The Offspring (w/The Menzingers)
The Apollo, Manchester
25th August 2015
So-Cal Pop-Punks The Offspring prove they can still sweat, spit and swear like the best of us as they take to Manchester’s Apollo. Louder Than War’s Dave Beech was there.
Hindsight can be a fickle thing. A little over ten years ago, I saw The Offspring on the very same stage they’re about to take to this evening, and whilst the glasses I wore that night were clearly rose-tinted, I remember the snotty 14 year old I was thoroughly enjoying himself. As such, it’s with a cocktail of nostalgia and apprehension that we approach the doors of Manchester’s Apollo this evening, just as Pennsylvania’s The Menzingers plug in and allow the feedback to wash over the throng of people already in attendance.

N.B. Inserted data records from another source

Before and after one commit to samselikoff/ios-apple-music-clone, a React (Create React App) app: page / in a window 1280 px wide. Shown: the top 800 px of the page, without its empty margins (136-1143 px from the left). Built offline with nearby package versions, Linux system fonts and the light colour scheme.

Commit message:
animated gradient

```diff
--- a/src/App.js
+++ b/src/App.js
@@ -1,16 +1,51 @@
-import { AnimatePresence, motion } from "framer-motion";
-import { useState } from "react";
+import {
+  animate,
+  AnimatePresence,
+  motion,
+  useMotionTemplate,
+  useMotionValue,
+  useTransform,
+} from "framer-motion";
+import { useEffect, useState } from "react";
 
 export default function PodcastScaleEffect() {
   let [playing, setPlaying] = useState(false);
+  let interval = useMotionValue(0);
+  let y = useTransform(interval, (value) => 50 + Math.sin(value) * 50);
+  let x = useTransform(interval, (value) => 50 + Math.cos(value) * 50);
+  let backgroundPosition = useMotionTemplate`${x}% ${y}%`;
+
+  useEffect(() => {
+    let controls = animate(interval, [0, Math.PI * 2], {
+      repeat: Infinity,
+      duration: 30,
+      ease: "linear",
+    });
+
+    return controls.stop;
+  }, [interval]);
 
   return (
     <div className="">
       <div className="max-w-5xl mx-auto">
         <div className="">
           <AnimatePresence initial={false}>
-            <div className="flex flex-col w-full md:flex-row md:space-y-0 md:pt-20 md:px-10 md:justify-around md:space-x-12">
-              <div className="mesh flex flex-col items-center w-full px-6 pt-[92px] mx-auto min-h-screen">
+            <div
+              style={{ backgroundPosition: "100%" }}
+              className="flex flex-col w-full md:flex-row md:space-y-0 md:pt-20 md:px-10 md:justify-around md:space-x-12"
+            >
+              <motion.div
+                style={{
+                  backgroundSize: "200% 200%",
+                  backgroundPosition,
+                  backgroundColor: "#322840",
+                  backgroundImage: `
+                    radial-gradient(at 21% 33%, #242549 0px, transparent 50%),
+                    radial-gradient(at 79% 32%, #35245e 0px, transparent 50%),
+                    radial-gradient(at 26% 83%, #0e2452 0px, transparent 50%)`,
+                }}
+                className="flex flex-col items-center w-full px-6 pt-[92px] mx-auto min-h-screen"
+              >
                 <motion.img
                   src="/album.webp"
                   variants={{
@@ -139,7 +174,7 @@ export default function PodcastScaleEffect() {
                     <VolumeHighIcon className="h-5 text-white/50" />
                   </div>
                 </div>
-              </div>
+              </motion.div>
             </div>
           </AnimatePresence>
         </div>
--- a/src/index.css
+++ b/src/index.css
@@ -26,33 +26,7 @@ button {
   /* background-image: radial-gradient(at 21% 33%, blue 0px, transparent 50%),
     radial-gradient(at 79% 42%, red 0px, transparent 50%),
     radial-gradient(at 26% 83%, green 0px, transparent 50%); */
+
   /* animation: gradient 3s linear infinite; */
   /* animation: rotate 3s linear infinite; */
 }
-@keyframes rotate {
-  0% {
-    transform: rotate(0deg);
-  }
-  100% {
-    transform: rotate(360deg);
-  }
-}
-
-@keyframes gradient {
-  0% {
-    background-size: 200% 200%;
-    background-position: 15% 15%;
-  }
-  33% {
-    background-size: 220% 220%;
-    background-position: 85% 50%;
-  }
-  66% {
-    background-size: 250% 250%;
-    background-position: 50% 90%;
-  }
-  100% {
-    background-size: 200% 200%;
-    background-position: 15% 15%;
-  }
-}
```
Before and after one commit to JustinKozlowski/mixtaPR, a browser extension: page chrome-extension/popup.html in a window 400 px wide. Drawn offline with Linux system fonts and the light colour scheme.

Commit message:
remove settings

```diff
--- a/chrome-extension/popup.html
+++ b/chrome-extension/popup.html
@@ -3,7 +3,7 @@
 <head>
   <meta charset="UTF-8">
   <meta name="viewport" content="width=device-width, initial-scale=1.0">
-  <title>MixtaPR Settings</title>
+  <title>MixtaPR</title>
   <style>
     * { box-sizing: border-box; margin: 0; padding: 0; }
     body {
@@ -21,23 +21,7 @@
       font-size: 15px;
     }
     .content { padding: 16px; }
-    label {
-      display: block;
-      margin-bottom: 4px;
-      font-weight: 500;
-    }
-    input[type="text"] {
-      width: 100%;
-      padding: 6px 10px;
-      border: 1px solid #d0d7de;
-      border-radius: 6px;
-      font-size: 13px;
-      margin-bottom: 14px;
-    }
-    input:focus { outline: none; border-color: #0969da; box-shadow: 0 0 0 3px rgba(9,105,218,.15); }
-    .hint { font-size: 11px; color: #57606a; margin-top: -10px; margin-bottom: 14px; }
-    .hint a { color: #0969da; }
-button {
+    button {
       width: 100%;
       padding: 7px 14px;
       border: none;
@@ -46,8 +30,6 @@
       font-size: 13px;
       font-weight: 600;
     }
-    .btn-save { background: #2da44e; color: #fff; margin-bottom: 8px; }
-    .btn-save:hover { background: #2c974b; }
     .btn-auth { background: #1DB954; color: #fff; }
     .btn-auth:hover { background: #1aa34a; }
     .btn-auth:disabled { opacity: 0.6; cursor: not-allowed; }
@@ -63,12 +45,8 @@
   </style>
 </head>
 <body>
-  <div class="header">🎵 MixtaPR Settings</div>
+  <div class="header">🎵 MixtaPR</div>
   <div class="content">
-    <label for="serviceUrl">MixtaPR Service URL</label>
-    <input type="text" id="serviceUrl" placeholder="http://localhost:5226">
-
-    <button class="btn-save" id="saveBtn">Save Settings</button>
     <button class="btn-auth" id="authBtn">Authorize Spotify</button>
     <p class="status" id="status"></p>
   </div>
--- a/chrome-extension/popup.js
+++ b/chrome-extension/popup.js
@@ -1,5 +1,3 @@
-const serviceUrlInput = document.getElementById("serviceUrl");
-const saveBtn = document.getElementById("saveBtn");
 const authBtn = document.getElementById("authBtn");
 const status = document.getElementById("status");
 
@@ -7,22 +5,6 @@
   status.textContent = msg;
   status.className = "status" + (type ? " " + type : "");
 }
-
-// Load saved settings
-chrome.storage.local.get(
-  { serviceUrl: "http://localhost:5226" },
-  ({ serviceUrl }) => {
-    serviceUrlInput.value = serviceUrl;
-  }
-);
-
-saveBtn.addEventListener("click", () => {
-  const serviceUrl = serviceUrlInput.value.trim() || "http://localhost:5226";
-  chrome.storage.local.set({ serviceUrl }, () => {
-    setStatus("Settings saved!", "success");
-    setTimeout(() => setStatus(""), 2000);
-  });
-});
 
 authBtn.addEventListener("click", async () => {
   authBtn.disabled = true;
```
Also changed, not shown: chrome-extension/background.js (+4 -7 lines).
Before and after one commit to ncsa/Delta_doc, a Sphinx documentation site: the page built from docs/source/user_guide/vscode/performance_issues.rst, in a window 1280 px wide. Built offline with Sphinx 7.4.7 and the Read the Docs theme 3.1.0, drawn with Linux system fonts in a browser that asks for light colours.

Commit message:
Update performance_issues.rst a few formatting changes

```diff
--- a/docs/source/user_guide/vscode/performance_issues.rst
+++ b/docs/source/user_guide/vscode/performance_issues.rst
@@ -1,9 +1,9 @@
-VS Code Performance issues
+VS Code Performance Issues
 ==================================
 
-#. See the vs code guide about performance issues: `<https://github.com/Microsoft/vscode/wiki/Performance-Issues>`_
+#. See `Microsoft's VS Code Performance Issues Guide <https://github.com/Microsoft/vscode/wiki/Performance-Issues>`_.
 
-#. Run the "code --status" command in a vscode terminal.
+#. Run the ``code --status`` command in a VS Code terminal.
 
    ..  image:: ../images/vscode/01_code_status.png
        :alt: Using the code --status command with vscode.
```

Not often one for sitting at gigs, tonight’s positioning, front and centre in the circle, allows us not only a perfect view of the stage, but also of the crowd below us and makes for an unusually welcome change given the nature of the gig. Fortunately for the Menzingers, there are quite clearly more than a handful of fans here who know the band inside and out, and the jeers and boos that were aimed at The Offspring’s support just over a decade ago, are non-existent tonight. Just as well really, given that the band are on top form, playing a handful of tracks from across their career. It’s the material from 2012’s On The Impossible Past that seems to spark something within their fans though; the likes of The Obituaries and Burn After Writing converting more than a couple of naysayers. And whilst it’s difficult to imagine their own material not impressing, their cover of The Bouncing Souls’ Kate is Great surely softens anyone reserving their opinion until the final track.
With a burgeoning crowd sufficiently warmed up, Dexter Holland and co take to the stage to a deafening roar from a sea of ageing punks, though as with punk shows just about any other subculture is represented in some form or another as well – something which suggests that despite their age, The Offspring are still a band that harbour massive amounts of universal appeal, a facet of the band evidenced in tonight’s set.
Opening with You’re Gonna Go Far Kid, gets the attention of the younger crowd, but the majority of the tracks come from Americana and Smash, two albums which essentially paved the way for the band to become the mainstream-crossover act they are. Thankfully these are the kind of sets we’re treated with when a band heads out on tour without an album to support, and tonight feels somewhat like a greatest hits tour, (with the surprise exclusion of Original Prankster), or even a farewell tour without the added elephant in the room. Indeed, tracks that have been Offspring staples for years now are blessed with a new lease of life and our intial fears of a band going through the motions prove unfounded; the likes of Want You Bad still sound fresh whilst the band’s heavier tracks, Staring at The Sun for instance, burn with a youthful intensity that makes them feel as if they were written yesterday and not nearly 20 years ago.
Though peers throughout the ’90s, it’s hard to imagine Green Day playing with as much conviction as Offspring mustered this evening, and though it’s hard to imagine Green Day doing anything of note these days anyway, Offspring are a band who have always straddled the line between the mainstream and alternative scenes comfortably, not letting fame (or cocaine) go to their heads in the same way several of their peers have. It’s for that reason the band are still able to play sell-out shows at corporate theatres and still make them feel like a club show in ’90s California. And with the air thick with the smell of stale sweat and stale beer, it’s only really the £4 price tag of said beer that belies such a feeling. Fantastic stuff.